* **To do**
Reproduce the records in full. Alter nothing.

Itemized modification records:

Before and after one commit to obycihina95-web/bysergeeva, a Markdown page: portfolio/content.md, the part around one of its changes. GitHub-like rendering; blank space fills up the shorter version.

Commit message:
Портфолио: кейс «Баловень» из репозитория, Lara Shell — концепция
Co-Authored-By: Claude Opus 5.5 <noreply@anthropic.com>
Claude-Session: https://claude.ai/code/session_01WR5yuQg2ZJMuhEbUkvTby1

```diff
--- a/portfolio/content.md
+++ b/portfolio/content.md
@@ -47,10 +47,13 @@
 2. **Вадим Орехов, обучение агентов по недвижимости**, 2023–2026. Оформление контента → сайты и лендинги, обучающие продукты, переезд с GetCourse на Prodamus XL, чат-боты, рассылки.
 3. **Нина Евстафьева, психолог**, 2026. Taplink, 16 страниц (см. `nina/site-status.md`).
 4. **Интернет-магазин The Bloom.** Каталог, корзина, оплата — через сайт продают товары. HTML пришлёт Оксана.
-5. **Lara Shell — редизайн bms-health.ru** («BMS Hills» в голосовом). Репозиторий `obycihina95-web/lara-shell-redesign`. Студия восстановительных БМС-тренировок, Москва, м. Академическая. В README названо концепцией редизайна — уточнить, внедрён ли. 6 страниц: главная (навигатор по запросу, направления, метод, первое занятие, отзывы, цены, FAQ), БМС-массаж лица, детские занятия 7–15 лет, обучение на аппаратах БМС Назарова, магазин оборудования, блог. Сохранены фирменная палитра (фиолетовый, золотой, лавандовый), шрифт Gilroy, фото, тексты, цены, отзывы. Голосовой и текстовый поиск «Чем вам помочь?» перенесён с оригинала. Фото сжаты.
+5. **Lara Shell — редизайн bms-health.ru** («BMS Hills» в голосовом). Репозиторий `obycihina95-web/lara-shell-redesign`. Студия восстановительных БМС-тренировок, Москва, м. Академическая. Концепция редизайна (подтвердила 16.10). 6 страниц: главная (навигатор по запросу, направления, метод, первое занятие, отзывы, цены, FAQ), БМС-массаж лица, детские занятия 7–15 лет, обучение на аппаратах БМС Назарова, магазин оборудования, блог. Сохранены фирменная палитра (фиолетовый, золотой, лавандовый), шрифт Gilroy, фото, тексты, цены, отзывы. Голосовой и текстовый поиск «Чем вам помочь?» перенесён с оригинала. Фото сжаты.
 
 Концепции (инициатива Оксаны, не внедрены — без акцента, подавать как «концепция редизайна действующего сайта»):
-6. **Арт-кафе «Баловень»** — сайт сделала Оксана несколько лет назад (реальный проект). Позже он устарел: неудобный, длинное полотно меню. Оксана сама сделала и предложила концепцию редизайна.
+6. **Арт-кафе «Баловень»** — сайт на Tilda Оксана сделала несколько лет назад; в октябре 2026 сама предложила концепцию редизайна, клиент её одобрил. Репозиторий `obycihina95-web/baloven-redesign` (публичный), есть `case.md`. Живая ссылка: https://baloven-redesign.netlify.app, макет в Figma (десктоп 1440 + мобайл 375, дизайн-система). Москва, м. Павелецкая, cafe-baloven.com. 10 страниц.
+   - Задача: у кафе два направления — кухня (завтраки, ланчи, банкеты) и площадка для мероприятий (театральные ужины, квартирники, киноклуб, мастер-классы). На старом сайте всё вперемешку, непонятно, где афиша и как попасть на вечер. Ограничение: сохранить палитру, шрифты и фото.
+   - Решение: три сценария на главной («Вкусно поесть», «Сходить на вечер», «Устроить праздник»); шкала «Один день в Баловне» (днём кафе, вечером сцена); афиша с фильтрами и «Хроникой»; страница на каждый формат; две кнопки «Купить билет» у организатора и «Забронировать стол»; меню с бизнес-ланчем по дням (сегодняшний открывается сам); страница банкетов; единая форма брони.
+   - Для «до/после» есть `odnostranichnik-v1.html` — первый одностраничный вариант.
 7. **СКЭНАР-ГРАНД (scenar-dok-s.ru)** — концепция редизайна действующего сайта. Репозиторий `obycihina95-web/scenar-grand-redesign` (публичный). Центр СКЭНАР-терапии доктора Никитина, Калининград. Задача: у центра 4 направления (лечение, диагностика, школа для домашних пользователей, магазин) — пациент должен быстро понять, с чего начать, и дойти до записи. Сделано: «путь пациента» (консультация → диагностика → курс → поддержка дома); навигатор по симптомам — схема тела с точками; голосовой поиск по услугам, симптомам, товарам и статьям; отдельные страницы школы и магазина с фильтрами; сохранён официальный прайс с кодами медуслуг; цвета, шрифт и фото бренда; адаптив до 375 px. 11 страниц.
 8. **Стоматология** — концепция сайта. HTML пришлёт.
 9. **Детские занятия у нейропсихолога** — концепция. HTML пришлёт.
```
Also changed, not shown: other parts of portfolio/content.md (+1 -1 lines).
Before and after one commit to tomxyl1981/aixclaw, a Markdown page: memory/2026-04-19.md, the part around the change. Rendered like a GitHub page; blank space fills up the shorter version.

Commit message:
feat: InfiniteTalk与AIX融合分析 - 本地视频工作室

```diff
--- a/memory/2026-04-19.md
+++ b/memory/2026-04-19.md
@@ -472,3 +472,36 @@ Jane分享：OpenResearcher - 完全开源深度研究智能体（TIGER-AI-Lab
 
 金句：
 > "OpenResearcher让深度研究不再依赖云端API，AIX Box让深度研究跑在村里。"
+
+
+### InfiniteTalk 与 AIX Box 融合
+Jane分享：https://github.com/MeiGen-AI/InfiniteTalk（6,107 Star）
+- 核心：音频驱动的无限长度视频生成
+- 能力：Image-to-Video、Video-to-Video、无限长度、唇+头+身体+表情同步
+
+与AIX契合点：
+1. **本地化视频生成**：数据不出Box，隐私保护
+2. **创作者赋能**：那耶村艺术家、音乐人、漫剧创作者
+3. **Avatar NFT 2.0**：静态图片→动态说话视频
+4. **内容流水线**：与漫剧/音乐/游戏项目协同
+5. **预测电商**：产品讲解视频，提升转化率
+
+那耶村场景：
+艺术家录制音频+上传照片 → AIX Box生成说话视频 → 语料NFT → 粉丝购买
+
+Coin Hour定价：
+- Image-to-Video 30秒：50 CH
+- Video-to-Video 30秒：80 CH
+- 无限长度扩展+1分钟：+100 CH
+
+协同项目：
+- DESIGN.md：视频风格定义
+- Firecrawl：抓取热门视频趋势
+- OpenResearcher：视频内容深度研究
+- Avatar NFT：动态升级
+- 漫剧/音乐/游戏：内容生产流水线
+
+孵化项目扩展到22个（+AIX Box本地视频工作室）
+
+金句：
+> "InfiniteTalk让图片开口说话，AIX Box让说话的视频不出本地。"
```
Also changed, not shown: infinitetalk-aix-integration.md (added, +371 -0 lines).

* **Result of this task**
Before and after one commit to obycihina95-web/bysergeeva, a Markdown page: portfolio/content.md, the part around one of its changes. GitHub-like rendering; blank space fills up the shorter version.

Commit message:
Портфолио: кейс «Баловень» из репозитория, Lara Shell — концепция
Co-Authored-By: Claude Opus 5.5 <noreply@anthropic.com>
Claude-Session: https://claude.ai/code/session_01WR5yuQg2ZJMuhEbUkvTby1

```diff
--- a/portfolio/content.md
+++ b/portfolio/content.md
@@ -47,10 +47,13 @@
 2. **Вадим Орехов, обучение агентов по недвижимости**, 2023–2026. Оформление контента → сайты и лендинги, обучающие продукты, переезд с GetCourse на Prodamus XL, чат-боты, рассылки.
 3. **Нина Евстафьева, психолог**, 2026. Taplink, 16 страниц (см. `nina/site-status.md`).
 4. **Интернет-магазин The Bloom.** Каталог, корзина, оплата — через сайт продают товары. HTML пришлёт Оксана.
-5. **Lara Shell — редизайн bms-health.ru** («BMS Hills» в голосовом). Репозиторий `obycihina95-web/lara-shell-redesign`. Студия восстановительных БМС-тренировок, Москва, м. Академическая. В README названо концепцией редизайна — уточнить, внедрён ли. 6 страниц: главная (навигатор по запросу, направления, метод, первое занятие, отзывы, цены, FAQ), БМС-массаж лица, детские занятия 7–15 лет, обучение на аппаратах БМС Назарова, магазин оборудования, блог. Сохранены фирменная палитра (фиолетовый, золотой, лавандовый), шрифт Gilroy, фото, тексты, цены, отзывы. Голосовой и текстовый поиск «Чем вам помочь?» перенесён с оригинала. Фото сжаты.
+5. **Lara Shell — редизайн bms-health.ru** («BMS Hills» в голосовом). Репозиторий `obycihina95-web/lara-shell-redesign`. Студия восстановительных БМС-тренировок, Москва, м. Академическая. Концепция редизайна (подтвердила 16.10). 6 страниц: главная (навигатор по запросу, направления, метод, первое занятие, отзывы, цены, FAQ), БМС-массаж лица, детские занятия 7–15 лет, обучение на аппаратах БМС Назарова, магазин оборудования, блог. Сохранены фирменная палитра (фиолетовый, золотой, лавандовый), шрифт Gilroy, фото, тексты, цены, отзывы. Голосовой и текстовый поиск «Чем вам помочь?» перенесён с оригинала. Фото сжаты.
 
 Концепции (инициатива Оксаны, не внедрены — без акцента, подавать как «концепция редизайна действующего сайта»):
-6. **Арт-кафе «Баловень»** — сайт сделала Оксана несколько лет назад (реальный проект). Позже он устарел: неудобный, длинное полотно меню. Оксана сама сделала и предложила концепцию редизайна.
+6. **Арт-кафе «Баловень»** — сайт на Tilda Оксана сделала несколько лет назад; в октябре 2026 сама предложила концепцию редизайна, клиент её одобрил. Репозиторий `obycihina95-web/baloven-redesign` (публичный), есть `case.md`. Живая ссылка: https://baloven-redesign.netlify.app, макет в Figma (десктоп 1440 + мобайл 375, дизайн-система). Москва, м. Павелецкая, cafe-baloven.com. 10 страниц.
+   - Задача: у кафе два направления — кухня (завтраки, ланчи, банкеты) и площадка для мероприятий (театральные ужины, квартирники, киноклуб, мастер-классы). На старом сайте всё вперемешку, непонятно, где афиша и как попасть на вечер. Ограничение: сохранить палитру, шрифты и фото.
+   - Решение: три сценария на главной («Вкусно поесть», «Сходить на вечер», «Устроить праздник»); шкала «Один день в Баловне» (днём кафе, вечером сцена); афиша с фильтрами и «Хроникой»; страница на каждый формат; две кнопки «Купить билет» у организатора и «Забронировать стол»; меню с бизнес-ланчем по дням (сегодняшний открывается сам); страница банкетов; единая форма брони.
+   - Для «до/после» есть `odnostranichnik-v1.html` — первый одностраничный вариант.
 7. **СКЭНАР-ГРАНД (scenar-dok-s.ru)** — концепция редизайна действующего сайта. Репозиторий `obycihina95-web/scenar-grand-redesign` (публичный). Центр СКЭНАР-терапии доктора Никитина, Калининград. Задача: у центра 4 направления (лечение, диагностика, школа для домашних пользователей, магазин) — пациент должен быстро понять, с чего начать, и дойти до записи. Сделано: «путь пациента» (консультация → диагностика → курс → поддержка дома); навигатор по симптомам — схема тела с точками; голосовой поиск по услугам, симптомам, товарам и статьям; отдельные страницы школы и магазина с фильтрами; сохранён официальный прайс с кодами медуслуг; цвета, шрифт и фото бренда; адаптив до 375 px. 11 страниц.
 8. **Стоматология** — концепция сайта. HTML пришлёт.
 9. **Детские занятия у нейропсихолога** — концепция. HTML пришлёт.
```
Also changed, not shown: other parts of portfolio/content.md (+1 -1 lines).
Before and after one commit to tomxyl1981/aixclaw, a Markdown page: memory/2026-04-19.md, the part around the change. Rendered like a GitHub page; blank space fills up the shorter version.

Commit message:
feat: InfiniteTalk与AIX融合分析 - 本地视频工作室

```diff
--- a/memory/2026-04-19.md
+++ b/memory/2026-04-19.md
@@ -472,3 +472,36 @@ Jane分享：OpenResearcher - 完全开源深度研究智能体（TIGER-AI-Lab
 
 金句：
 > "OpenResearcher让深度研究不再依赖云端API，AIX Box让深度研究跑在村里。"
+
+
+### InfiniteTalk 与 AIX Box 融合
+Jane分享：https://github.com/MeiGen-AI/InfiniteTalk（6,107 Star）
+- 核心：音频驱动的无限长度视频生成
+- 能力：Image-to-Video、Video-to-Video、无限长度、唇+头+身体+表情同步
+
+与AIX契合点：
+1. **本地化视频生成**：数据不出Box，隐私保护
+2. **创作者赋能**：那耶村艺术家、音乐人、漫剧创作者
+3. **Avatar NFT 2.0**：静态图片→动态说话视频
+4. **内容流水线**：与漫剧/音乐/游戏项目协同
+5. **预测电商**：产品讲解视频，提升转化率
+
+那耶村场景：
+艺术家录制音频+上传照片 → AIX Box生成说话视频 → 语料NFT → 粉丝购买
+
+Coin Hour定价：
+- Image-to-Video 30秒：50 CH
+- Video-to-Video 30秒：80 CH
+- 无限长度扩展+1分钟：+100 CH
+
+协同项目：
+- DESIGN.md：视频风格定义
+- Firecrawl：抓取热门视频趋势
+- OpenResearcher：视频内容深度研究
+- Avatar NFT：动态升级
+- 漫剧/音乐/游戏：内容生产流水线
+
+孵化项目扩展到22个（+AIX Box本地视频工作室）
+
+金句：
+> "InfiniteTalk让图片开口说话，AIX Box让说话的视频不出本地。"
```
Also changed, not shown: infinitetalk-aix-integration.md (added, +371 -0 lines).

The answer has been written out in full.